Fighting Planarians and Hydra with Panacur® anthelmintic
I detected several planarians and Hydrae in my 240 litre shrimp tank. Unfortunately there is no non-medicinal way of getting them out permanently. Hence, I decided to treat the system with Panacur®, an effective anthelmintic normally used to fight gastrointestinal parasites in cattle, sheep or seals. I’m trying to find the right dose that effectively eliminates the grown up specimens as well as the planarians’ eggs.
The tank is inhabited by four different species of freshwater snails and one species of shrimp.
- Planorbarius corneus, the great ramshorn (only two)
- Physidae, bladder snails
- Melanoides tuberculata, the red-rimmed melania
- Neocaridina heteropoda var. red, the fire red cherry shrimp
All species are very sensitive to the active ingredient, so medication should be kept to a minimum to not harm them.

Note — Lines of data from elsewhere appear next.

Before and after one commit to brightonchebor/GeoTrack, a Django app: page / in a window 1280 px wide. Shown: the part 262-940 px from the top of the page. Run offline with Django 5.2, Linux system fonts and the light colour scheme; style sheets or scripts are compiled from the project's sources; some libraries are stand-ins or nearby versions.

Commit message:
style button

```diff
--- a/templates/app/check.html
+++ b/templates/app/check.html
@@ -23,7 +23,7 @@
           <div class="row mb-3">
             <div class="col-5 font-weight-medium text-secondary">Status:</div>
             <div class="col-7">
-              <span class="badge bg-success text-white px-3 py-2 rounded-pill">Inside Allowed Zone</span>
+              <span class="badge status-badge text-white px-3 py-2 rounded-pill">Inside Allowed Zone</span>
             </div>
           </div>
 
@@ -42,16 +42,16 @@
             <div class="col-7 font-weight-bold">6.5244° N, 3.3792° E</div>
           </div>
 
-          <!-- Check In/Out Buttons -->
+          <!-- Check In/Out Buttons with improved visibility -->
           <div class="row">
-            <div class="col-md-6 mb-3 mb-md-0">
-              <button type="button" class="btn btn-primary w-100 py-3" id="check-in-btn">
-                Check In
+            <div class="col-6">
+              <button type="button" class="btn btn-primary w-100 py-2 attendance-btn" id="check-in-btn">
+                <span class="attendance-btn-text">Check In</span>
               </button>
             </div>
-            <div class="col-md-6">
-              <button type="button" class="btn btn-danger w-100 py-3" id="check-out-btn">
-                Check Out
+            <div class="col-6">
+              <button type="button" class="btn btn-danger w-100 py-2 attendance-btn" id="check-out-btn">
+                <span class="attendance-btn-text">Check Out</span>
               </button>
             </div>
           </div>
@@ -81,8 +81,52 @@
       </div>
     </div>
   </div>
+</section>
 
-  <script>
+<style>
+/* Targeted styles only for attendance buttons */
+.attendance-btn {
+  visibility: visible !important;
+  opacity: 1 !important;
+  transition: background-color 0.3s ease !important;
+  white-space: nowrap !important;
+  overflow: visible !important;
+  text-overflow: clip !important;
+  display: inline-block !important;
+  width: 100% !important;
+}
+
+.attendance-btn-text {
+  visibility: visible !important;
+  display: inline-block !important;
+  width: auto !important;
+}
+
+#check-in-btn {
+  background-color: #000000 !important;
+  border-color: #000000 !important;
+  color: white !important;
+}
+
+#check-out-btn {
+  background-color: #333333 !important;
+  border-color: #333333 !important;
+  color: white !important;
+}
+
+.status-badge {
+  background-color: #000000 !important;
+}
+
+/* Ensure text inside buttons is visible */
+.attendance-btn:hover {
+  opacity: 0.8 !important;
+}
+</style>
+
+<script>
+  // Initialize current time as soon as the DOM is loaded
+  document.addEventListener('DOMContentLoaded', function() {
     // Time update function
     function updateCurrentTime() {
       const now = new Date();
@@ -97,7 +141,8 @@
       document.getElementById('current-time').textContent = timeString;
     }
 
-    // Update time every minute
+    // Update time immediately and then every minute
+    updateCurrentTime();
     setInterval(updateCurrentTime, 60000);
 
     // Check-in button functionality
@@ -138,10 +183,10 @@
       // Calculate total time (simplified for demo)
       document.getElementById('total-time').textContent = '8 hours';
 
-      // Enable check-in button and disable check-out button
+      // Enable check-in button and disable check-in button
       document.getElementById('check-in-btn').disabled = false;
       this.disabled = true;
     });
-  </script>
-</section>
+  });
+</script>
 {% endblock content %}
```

Additionally the Panacur® pill is very difficultly soluble in water and creates a suspension, which is hard to remove later on because a lot of the drug sinks to the ground.
Deducting soil, stone, wood and plants the water volume amounts to around 200 litres. A lot of people go with around 62,5mg Panacur® per 100 litres for fighting planaria (reportedly Hydra can be killed with even half of that). I dosed the amount of 50mg per 100l – one fifth of a standard 250mg tablet – because I was afraid of the impact on the Melanoides tuberculata population.
After one week I made a 50% water change and added activated carbon to the filter. Two weeks later another 50% and removal of the carbon.
Effects on pest & inhabitants
After two days of treatment all Hydra are unsurprisingly dead. After one week I could not find any more planarians.
One of the two Planorbarius corneus was staying most of the first week in its shell. After making the first 50% water change and adding the carbon to the filter it went back to normal behaviour. The other one was fine all the time. Another week later the first snail died. I don’t know if that was related to the medication, but it seems very probable.
After three weeks, the Melanoides population seems to have declined a little bit. Other snails don’t seem to have troubles. The shrimps were not affected in any way. One female released babies during the medication and three others are carrying eggs.
I will perform some tests in the future to determine if the planarians are really gone and report on any long-term effects.
Update: Two years later and I can confirm a planarian-free aquarium.